- [WORK ORDER] Repeat the records exactly. Leave out the pictures.

- [INFORMATION]
——
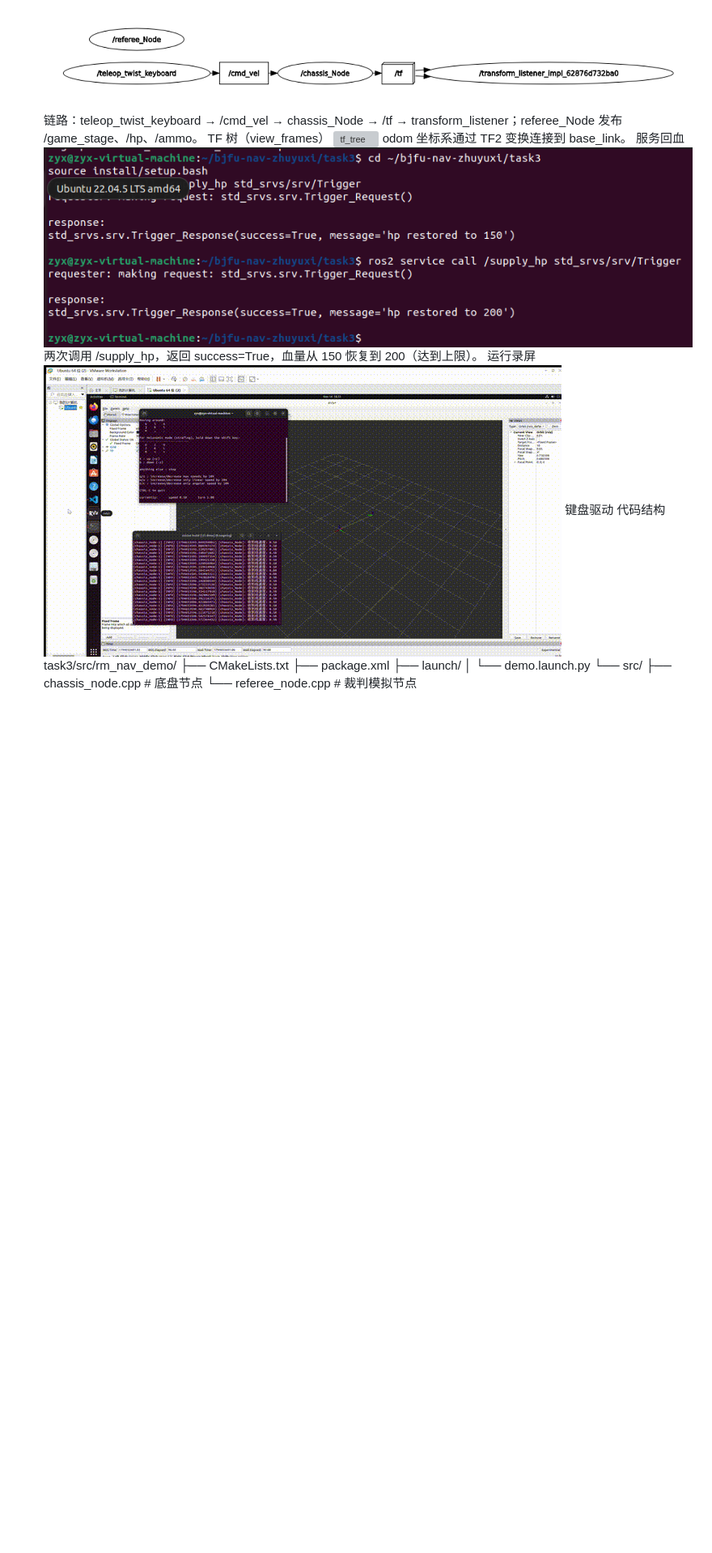
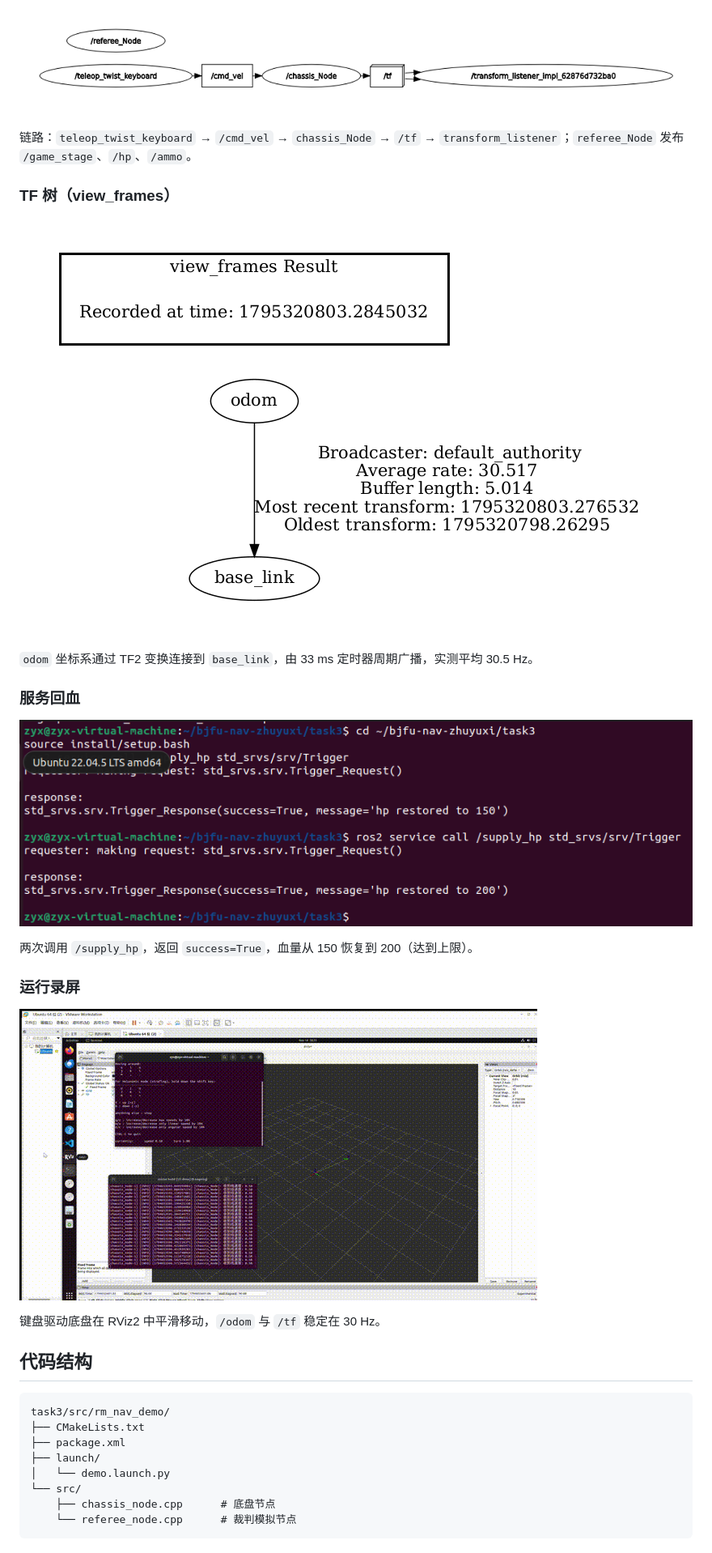
Before and after one commit to zyx-bjfu/bjfu-nav-zhuyuxi, a Markdown page: task3/README.md, the part around one of its changes. Shown at 81% size. GitHub-like rendering; pictures changed too: task3/docs/tf_tree.png (added); blank space fills up the shorter version; grey boxes are pictures that could not be loaded.

Commit message:
docs(task3): 恢复 README 的 Markdown 标题、代码块与表格语法

````diff
--- a/task3/README.md
+++ b/task3/README.md
@@ -83,15 +83,28 @@ Add → TF，显示 base_link 坐标轴
 ![rqt_graph](docs/rqt_graph.png)
-链路：teleop_twist_keyboard → /cmd_vel → chassis_Node → /tf → transform_listener；referee_Node 发布 /game_stage、/hp、/ammo。
-TF 树（view_frames）
+
+链路：`teleop_twist_keyboard` → `/cmd_vel` → `chassis_Node` → `/tf` → `transform_listener`；`referee_Node` 发布 `/game_stage`、`/hp`、`/ammo`。
+
+### TF 树（view_frames）
+
 ![tf_tree](docs/tf_tree.png)
-odom 坐标系通过 TF2 变换连接到 base_link。
-服务回血
+
+`odom` 坐标系通过 TF2 变换连接到 `base_link`，由 33 ms 定时器周期广播，实测平均 30.5 Hz。
+
+### 服务回血
+
 ![supply_hp](docs/supply_hp.png)
-两次调用 /supply_hp，返回 success=True，血量从 150 恢复到 200（达到上限）。
-运行录屏
+
+两次调用 `/supply_hp`，返回 `success=True`，血量从 150 恢复到 200（达到上限）。
+
+### 运行录屏
+
 ![demo](docs/demo.gif)
-键盘驱动
-代码结构
+
+键盘驱动底盘在 RViz2 中平滑移动，`/odom` 与 `/tf` 稳定在 30 Hz。
+
+## 代码结构
+
+```text
 task3/src/rm_nav_demo/
 ├── CMakeLists.txt
 ├── package.xml
@@ -100,3 +113,4 @@ task3/src/rm_nav_demo/
 └── src/
     ├── chassis_node.cpp      # 底盘节点
     └── referee_node.cpp      # 裁判模拟节点
+```
````
Also changed, not shown: other parts of task3/README.md (+62 -62 lines).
——
- [REPLY TO THE EXERCISE]
Before and after one commit to zyx-bjfu/bjfu-nav-zhuyuxi, a Markdown page: task3/README.md, the part around one of its changes. Shown at 81% size. GitHub-like rendering; pictures changed too: task3/docs/tf_tree.png (added); blank space fills up the shorter version; grey boxes are pictures that could not be loaded.

Commit message:
docs(task3): 恢复 README 的 Markdown 标题、代码块与表格语法

````diff
--- a/task3/README.md
+++ b/task3/README.md
@@ -83,15 +83,28 @@ Add → TF，显示 base_link 坐标轴
 ![rqt_graph](docs/rqt_graph.png)
-链路：teleop_twist_keyboard → /cmd_vel → chassis_Node → /tf → transform_listener；referee_Node 发布 /game_stage、/hp、/ammo。
-TF 树（view_frames）
+
+链路：`teleop_twist_keyboard` → `/cmd_vel` → `chassis_Node` → `/tf` → `transform_listener`；`referee_Node` 发布 `/game_stage`、`/hp`、`/ammo`。
+
+### TF 树（view_frames）
+
 ![tf_tree](docs/tf_tree.png)
-odom 坐标系通过 TF2 变换连接到 base_link。
-服务回血
+
+`odom` 坐标系通过 TF2 变换连接到 `base_link`，由 33 ms 定时器周期广播，实测平均 30.5 Hz。
+
+### 服务回血
+
 ![supply_hp](docs/supply_hp.png)
-两次调用 /supply_hp，返回 success=True，血量从 150 恢复到 200（达到上限）。
-运行录屏
+
+两次调用 `/supply_hp`，返回 `success=True`，血量从 150 恢复到 200（达到上限）。
+
+### 运行录屏
+
 ![demo](docs/demo.gif)
-键盘驱动
-代码结构
+
+键盘驱动底盘在 RViz2 中平滑移动，`/odom` 与 `/tf` 稳定在 30 Hz。
+
+## 代码结构
+
+```text
 task3/src/rm_nav_demo/
 ├── CMakeLists.txt
 ├── package.xml
@@ -100,3 +113,4 @@ task3/src/rm_nav_demo/
 └── src/
     ├── chassis_node.cpp      # 底盘节点
     └── referee_node.cpp      # 裁判模拟节点
+```
````
Also changed, not shown: other parts of task3/README.md (+62 -62 lines).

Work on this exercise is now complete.